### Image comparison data
+ + +
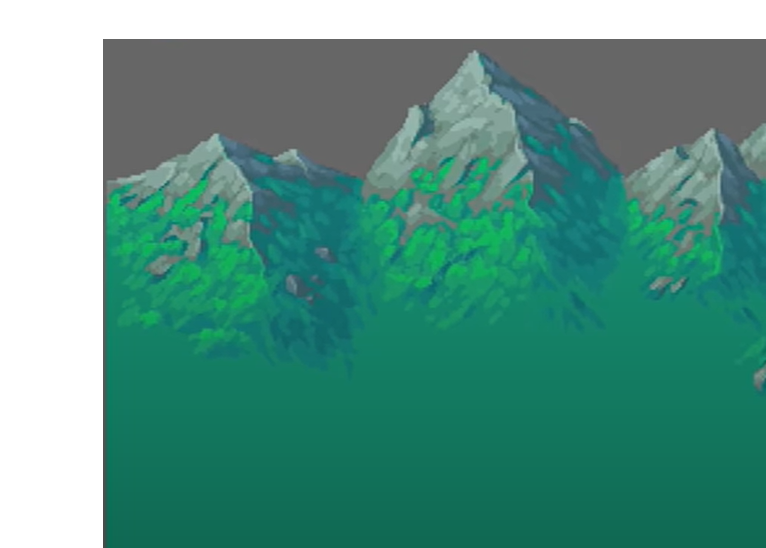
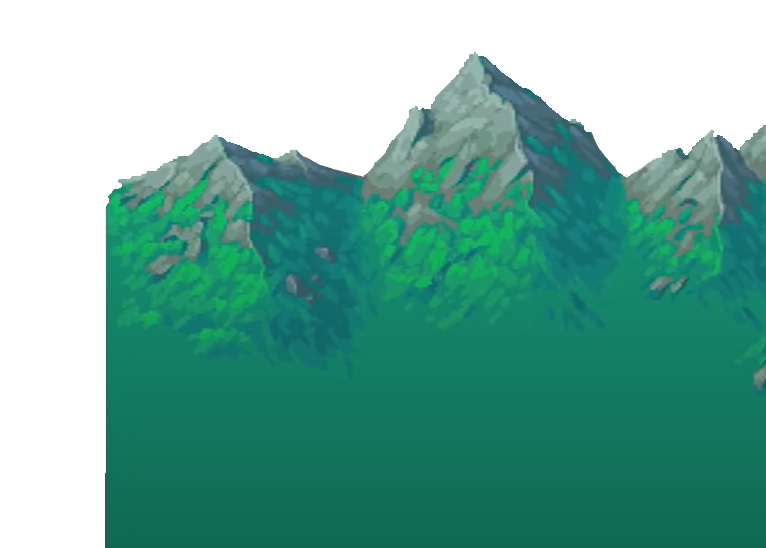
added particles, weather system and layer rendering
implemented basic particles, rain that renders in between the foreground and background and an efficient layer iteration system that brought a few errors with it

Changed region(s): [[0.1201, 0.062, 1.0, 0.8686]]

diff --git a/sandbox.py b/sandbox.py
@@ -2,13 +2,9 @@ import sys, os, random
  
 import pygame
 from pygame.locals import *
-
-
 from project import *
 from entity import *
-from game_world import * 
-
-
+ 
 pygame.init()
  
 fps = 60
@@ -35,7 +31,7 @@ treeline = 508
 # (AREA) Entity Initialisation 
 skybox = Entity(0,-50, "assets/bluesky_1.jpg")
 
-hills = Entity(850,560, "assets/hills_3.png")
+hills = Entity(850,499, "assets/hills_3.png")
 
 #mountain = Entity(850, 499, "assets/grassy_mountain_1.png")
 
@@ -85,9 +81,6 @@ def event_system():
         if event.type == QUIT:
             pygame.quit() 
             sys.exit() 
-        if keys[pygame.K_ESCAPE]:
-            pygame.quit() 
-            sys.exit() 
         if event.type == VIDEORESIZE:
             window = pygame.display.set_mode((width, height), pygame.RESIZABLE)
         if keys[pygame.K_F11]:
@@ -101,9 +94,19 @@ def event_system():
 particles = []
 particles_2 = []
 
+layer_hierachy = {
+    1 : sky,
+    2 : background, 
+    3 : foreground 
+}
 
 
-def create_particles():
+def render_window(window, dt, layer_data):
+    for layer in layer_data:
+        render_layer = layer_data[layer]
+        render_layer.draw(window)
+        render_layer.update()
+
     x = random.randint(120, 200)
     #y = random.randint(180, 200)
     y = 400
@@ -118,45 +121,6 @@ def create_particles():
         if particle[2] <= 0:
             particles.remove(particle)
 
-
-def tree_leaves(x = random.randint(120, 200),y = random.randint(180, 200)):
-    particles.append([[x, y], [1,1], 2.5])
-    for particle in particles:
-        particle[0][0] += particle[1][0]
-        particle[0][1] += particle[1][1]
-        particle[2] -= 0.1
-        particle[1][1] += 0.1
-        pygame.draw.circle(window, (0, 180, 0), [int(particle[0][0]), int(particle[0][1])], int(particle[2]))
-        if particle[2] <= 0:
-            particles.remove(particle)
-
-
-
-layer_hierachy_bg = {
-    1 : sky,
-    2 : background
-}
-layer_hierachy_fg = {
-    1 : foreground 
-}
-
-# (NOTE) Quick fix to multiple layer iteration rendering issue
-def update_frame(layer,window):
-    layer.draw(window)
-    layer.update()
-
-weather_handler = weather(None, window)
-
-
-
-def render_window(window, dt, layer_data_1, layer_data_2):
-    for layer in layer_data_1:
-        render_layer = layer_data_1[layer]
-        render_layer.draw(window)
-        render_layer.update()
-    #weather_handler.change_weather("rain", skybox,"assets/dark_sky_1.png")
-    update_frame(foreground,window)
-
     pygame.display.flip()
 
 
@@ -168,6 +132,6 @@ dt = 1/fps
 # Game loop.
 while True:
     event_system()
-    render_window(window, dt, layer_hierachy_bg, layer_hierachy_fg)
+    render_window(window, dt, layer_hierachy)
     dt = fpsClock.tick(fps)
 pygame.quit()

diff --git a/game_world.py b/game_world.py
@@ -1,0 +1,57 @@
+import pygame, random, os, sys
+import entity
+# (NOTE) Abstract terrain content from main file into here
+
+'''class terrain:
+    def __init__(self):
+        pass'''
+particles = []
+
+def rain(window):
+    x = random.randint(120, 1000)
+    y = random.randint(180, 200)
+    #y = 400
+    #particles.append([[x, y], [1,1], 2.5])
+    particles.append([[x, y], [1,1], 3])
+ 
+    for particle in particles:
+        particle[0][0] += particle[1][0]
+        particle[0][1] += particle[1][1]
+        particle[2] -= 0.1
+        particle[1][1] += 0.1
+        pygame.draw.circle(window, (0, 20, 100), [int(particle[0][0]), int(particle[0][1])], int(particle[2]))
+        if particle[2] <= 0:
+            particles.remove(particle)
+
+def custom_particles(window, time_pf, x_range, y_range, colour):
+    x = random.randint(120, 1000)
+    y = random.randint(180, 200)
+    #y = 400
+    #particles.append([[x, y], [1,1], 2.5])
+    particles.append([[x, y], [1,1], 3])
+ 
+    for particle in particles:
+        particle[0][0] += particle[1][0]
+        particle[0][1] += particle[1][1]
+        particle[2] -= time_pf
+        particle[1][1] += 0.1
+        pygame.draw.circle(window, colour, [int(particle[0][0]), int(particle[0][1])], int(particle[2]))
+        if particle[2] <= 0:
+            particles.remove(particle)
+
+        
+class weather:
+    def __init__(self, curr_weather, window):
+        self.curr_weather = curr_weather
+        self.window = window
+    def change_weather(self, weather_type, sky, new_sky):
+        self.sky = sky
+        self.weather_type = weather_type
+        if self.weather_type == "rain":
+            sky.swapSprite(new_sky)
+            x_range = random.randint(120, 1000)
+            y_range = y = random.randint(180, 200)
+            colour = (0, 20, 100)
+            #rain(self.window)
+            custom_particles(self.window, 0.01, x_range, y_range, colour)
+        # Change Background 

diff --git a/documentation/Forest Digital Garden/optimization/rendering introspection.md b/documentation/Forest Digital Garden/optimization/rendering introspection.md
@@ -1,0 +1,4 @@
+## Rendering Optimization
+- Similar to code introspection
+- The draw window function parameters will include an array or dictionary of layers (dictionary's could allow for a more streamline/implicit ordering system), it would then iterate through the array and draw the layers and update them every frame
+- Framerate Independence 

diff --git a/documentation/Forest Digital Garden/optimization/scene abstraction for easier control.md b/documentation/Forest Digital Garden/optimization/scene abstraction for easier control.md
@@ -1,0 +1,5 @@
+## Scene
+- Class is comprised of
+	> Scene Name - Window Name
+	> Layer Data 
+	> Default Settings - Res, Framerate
+ + +
### Instructions for the task
One exact copy of the data, no pictures: write it out line for line.

### Written response
added particles, weather system and layer rendering
implemented basic particles, rain that renders in between the foreground and background and an efficient layer iteration system that brought a few errors with it

Changed region(s): [[0.1201, 0.062, 1.0, 0.8686]]

diff --git a/sandbox.py b/sandbox.py
@@ -2,13 +2,9 @@ import sys, os, random
  
 import pygame
 from pygame.locals import *
-
-
 from project import *
 from entity import *
-from game_world import * 
-
-
+ 
 pygame.init()
  
 fps = 60
@@ -35,7 +31,7 @@ treeline = 508
 # (AREA) Entity Initialisation 
 skybox = Entity(0,-50, "assets/bluesky_1.jpg")
 
-hills = Entity(850,560, "assets/hills_3.png")
+hills = Entity(850,499, "assets/hills_3.png")
 
 #mountain = Entity(850, 499, "assets/grassy_mountain_1.png")
 
@@ -85,9 +81,6 @@ def event_system():
         if event.type == QUIT:
             pygame.quit() 
             sys.exit() 
-        if keys[pygame.K_ESCAPE]:
-            pygame.quit() 
-            sys.exit() 
         if event.type == VIDEORESIZE:
             window = pygame.display.set_mode((width, height), pygame.RESIZABLE)
         if keys[pygame.K_F11]:
@@ -101,9 +94,19 @@ def event_system():
 particles = []
 particles_2 = []
 
+layer_hierachy = {
+    1 : sky,
+    2 : background, 
+    3 : foreground 
+}
 
 
-def create_particles():
+def render_window(window, dt, layer_data):
+    for layer in layer_data:
+        render_layer = layer_data[layer]
+        render_layer.draw(window)
+        render_layer.update()
+
     x = random.randint(120, 200)
     #y = random.randint(180, 200)
     y = 400
@@ -118,45 +121,6 @@ def create_particles():
         if particle[2] <= 0:
             particles.remove(particle)
 
-
-def tree_leaves(x = random.randint(120, 200),y = random.randint(180, 200)):
-    particles.append([[x, y], [1,1], 2.5])
-    for particle in particles:
-        particle[0][0] += particle[1][0]
-        particle[0][1] += particle[1][1]
-        particle[2] -= 0.1
-        particle[1][1] += 0.1
-        pygame.draw.circle(window, (0, 180, 0), [int(particle[0][0]), int(particle[0][1])], int(particle[2]))
-        if particle[2] <= 0:
-            particles.remove(particle)
-
-
-
-layer_hierachy_bg = {
-    1 : sky,
-    2 : background
-}
-layer_hierachy_fg = {
-    1 : foreground 
-}
-
-# (NOTE) Quick fix to multiple layer iteration rendering issue
-def update_frame(layer,window):
-    layer.draw(window)
-    layer.update()
-
-weather_handler = weather(None, window)
-
-
-
-def render_window(window, dt, layer_data_1, layer_data_2):
-    for layer in layer_data_1:
-        render_layer = layer_data_1[layer]
-        render_layer.draw(window)
-        render_layer.update()
-    #weather_handler.change_weather("rain", skybox,"assets/dark_sky_1.png")
-    update_frame(foreground,window)
-
     pygame.display.flip()
 
 
@@ -168,6 +132,6 @@ dt = 1/fps
 # Game loop.
 while True:
     event_system()
-    render_window(window, dt, layer_hierachy_bg, layer_hierachy_fg)
+    render_window(window, dt, layer_hierachy)
     dt = fpsClock.tick(fps)
 pygame.quit()

diff --git a/game_world.py b/game_world.py
@@ -1,0 +1,57 @@
+import pygame, random, os, sys
+import entity
+# (NOTE) Abstract terrain content from main file into here
+
+'''class terrain:
+    def __init__(self):
+        pass'''
+particles = []
+
+def rain(window):
+    x = random.randint(120, 1000)
+    y = random.randint(180, 200)
+    #y = 400
+    #particles.append([[x, y], [1,1], 2.5])
+    particles.append([[x, y], [1,1], 3])
+ 
+    for particle in particles:
+        particle[0][0] += particle[1][0]
+        particle[0][1] += particle[1][1]
+        particle[2] -= 0.1
+        particle[1][1] += 0.1
+        pygame.draw.circle(window, (0, 20, 100), [int(particle[0][0]), int(particle[0][1])], int(particle[2]))
+        if particle[2] <= 0:
+            particles.remove(particle)
+
+def custom_particles(window, time_pf, x_range, y_range, colour):
+    x = random.randint(120, 1000)
+    y = random.randint(180, 200)
+    #y = 400
+    #particles.append([[x, y], [1,1], 2.5])
+    particles.append([[x, y], [1,1], 3])
+ 
+    for particle in particles:
+        particle[0][0] += particle[1][0]
+        particle[0][1] += particle[1][1]
+        particle[2] -= time_pf
+        particle[1][1] += 0.1
+        pygame.draw.circle(window, colour, [int(particle[0][0]), int(particle[0][1])], int(particle[2]))
+        if particle[2] <= 0:
+            particles.remove(particle)
+
+        
+class weather:
+    def __init__(self, curr_weather, window):
+        self.curr_weather = curr_weather
+        self.window = window
+    def change_weather(self, weather_type, sky, new_sky):
+        self.sky = sky
+        self.weather_type = weather_type
+        if self.weather_type == "rain":
+            sky.swapSprite(new_sky)
+            x_range = random.randint(120, 1000)
+            y_range = y = random.randint(180, 200)
+            colour = (0, 20, 100)
+            #rain(self.window)
+            custom_particles(self.window, 0.01, x_range, y_range, colour)
+        # Change Background 

diff --git a/documentation/Forest Digital Garden/optimization/rendering introspection.md b/documentation/Forest Digital Garden/optimization/rendering introspection.md
@@ -1,0 +1,4 @@
+## Rendering Optimization
+- Similar to code introspection
+- The draw window function parameters will include an array or dictionary of layers (dictionary's could allow for a more streamline/implicit ordering system), it would then iterate through the array and draw the layers and update them every frame
+- Framerate Independence 

diff --git a/documentation/Forest Digital Garden/optimization/scene abstraction for easier control.md b/documentation/Forest Digital Garden/optimization/scene abstraction for easier control.md
@@ -1,0 +1,5 @@
+## Scene
+- Class is comprised of
+	> Scene Name - Window Name
+	> Layer Data 
+	> Default Settings - Res, Framerate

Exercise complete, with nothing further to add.